BEGIN Dataset records

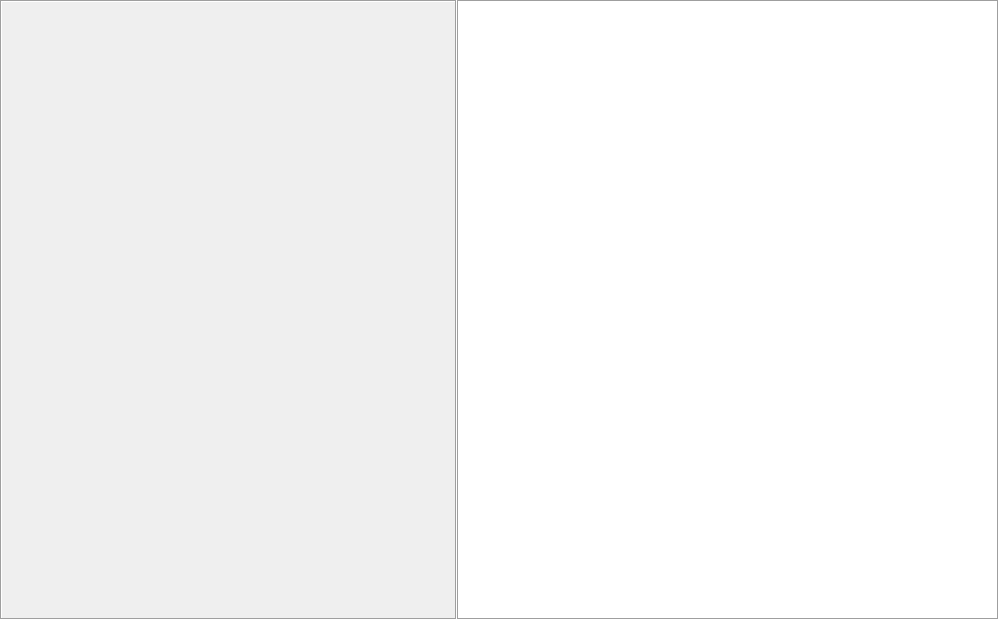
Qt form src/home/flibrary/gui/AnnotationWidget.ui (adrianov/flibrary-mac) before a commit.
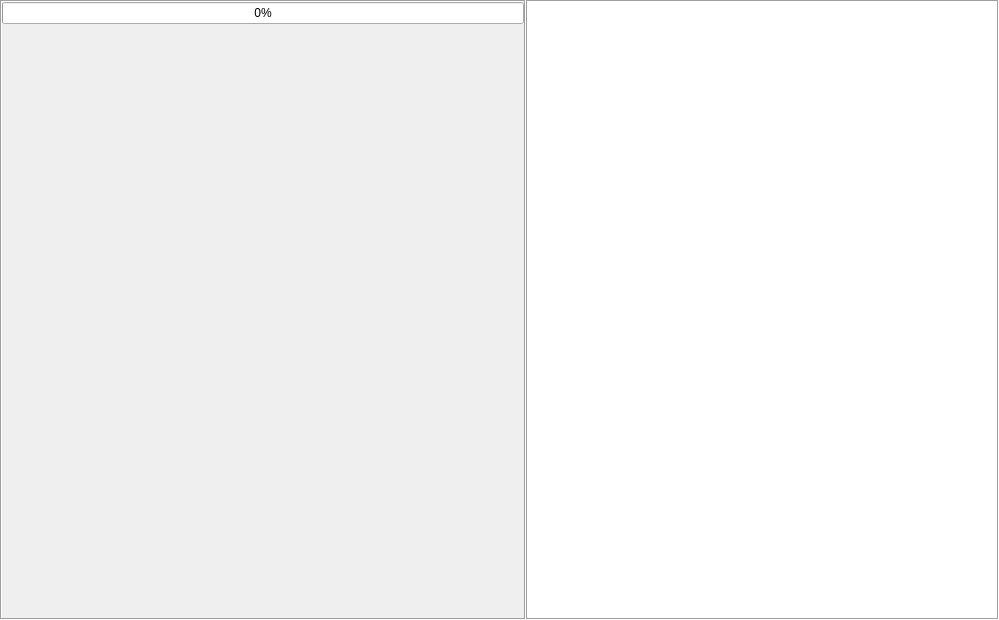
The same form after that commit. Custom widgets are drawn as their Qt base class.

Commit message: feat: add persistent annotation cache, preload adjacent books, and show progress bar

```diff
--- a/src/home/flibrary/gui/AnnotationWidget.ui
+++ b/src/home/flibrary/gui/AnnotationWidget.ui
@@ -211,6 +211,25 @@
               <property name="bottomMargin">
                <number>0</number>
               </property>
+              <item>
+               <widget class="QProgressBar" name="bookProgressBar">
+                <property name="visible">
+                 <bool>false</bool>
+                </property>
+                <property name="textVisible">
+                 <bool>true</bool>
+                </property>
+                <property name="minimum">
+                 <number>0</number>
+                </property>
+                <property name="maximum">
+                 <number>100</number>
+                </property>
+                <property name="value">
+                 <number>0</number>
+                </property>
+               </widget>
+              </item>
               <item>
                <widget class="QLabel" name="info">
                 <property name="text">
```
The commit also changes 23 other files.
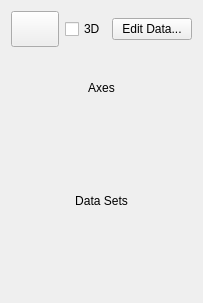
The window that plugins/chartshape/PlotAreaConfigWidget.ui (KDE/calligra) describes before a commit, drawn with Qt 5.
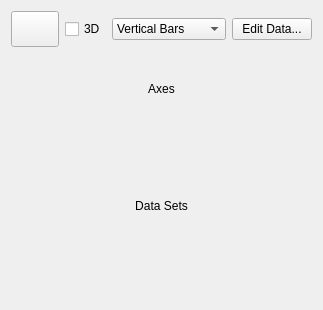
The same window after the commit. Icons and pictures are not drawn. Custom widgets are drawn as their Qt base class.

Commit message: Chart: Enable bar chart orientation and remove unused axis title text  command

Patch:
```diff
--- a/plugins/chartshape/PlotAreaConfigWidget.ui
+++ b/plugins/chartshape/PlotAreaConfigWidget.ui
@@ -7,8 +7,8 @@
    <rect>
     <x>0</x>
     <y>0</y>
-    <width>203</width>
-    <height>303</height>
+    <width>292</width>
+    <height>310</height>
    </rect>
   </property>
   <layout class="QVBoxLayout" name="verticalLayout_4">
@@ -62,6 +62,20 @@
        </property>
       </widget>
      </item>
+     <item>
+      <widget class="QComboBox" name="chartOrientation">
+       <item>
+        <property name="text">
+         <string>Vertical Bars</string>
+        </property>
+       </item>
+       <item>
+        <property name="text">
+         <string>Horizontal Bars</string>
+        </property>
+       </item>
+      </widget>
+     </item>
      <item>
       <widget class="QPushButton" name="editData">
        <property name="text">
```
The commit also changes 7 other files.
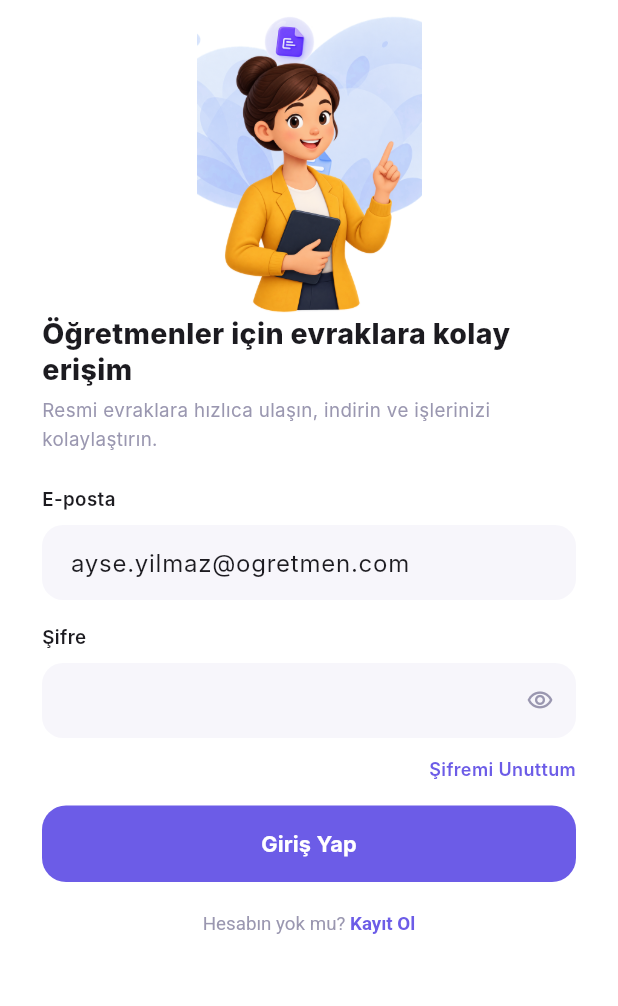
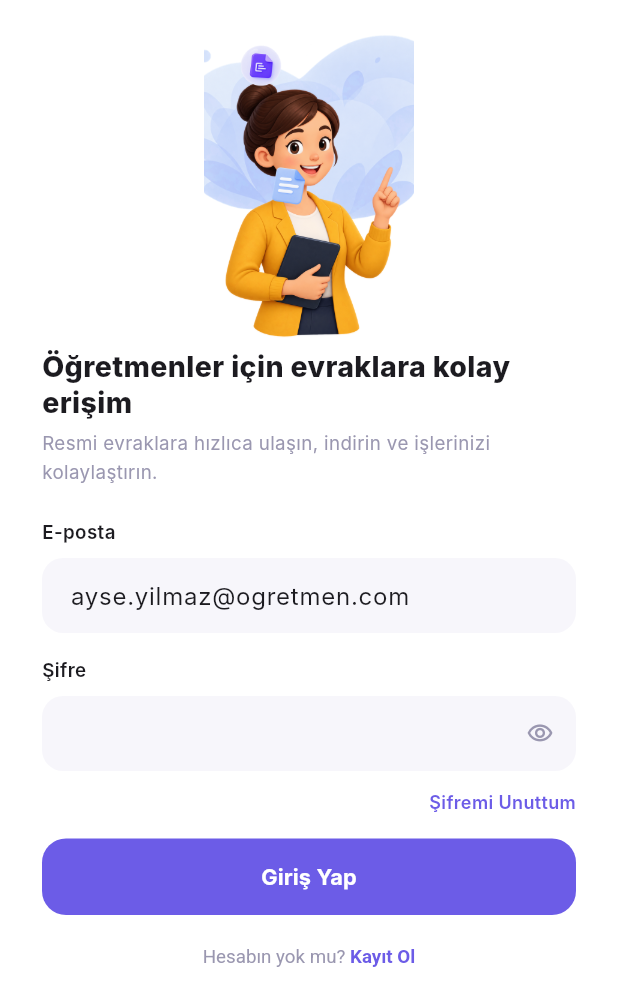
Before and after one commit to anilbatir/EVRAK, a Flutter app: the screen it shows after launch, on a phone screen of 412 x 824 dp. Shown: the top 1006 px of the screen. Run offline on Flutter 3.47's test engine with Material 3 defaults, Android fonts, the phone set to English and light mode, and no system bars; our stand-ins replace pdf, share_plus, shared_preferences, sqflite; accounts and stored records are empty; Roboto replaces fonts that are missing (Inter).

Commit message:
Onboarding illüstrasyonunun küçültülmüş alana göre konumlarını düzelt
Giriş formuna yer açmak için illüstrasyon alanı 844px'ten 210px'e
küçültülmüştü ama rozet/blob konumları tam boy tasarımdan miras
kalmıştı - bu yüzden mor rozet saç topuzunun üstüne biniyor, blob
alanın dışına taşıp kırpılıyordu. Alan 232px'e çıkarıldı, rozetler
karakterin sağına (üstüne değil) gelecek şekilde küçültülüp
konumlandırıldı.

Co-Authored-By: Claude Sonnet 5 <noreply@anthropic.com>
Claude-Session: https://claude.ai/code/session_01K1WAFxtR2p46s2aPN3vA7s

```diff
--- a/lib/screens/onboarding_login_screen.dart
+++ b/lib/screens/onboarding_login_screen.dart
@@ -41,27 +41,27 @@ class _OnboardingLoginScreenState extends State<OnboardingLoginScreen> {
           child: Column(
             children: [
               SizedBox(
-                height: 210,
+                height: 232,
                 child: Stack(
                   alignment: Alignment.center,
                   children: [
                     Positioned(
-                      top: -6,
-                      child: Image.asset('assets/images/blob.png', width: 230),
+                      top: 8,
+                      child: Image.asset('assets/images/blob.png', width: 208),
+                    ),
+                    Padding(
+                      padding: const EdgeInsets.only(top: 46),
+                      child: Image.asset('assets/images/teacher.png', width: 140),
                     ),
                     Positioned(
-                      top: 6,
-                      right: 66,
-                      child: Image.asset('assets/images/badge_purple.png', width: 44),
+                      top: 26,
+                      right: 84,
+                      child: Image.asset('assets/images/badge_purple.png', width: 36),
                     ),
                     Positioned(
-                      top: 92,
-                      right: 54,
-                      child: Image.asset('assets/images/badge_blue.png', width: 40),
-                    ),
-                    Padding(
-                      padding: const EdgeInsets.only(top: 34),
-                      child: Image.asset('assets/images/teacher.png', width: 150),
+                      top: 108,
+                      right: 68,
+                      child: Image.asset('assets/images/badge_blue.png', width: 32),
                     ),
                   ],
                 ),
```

END Dataset records

• What you have to do:
Return only the lines of the records in which the string "number" appears.

• Result below:
                <number>0</number>
+                 <number>0</number>
+                 <number>100</number>
+                 <number>0</number>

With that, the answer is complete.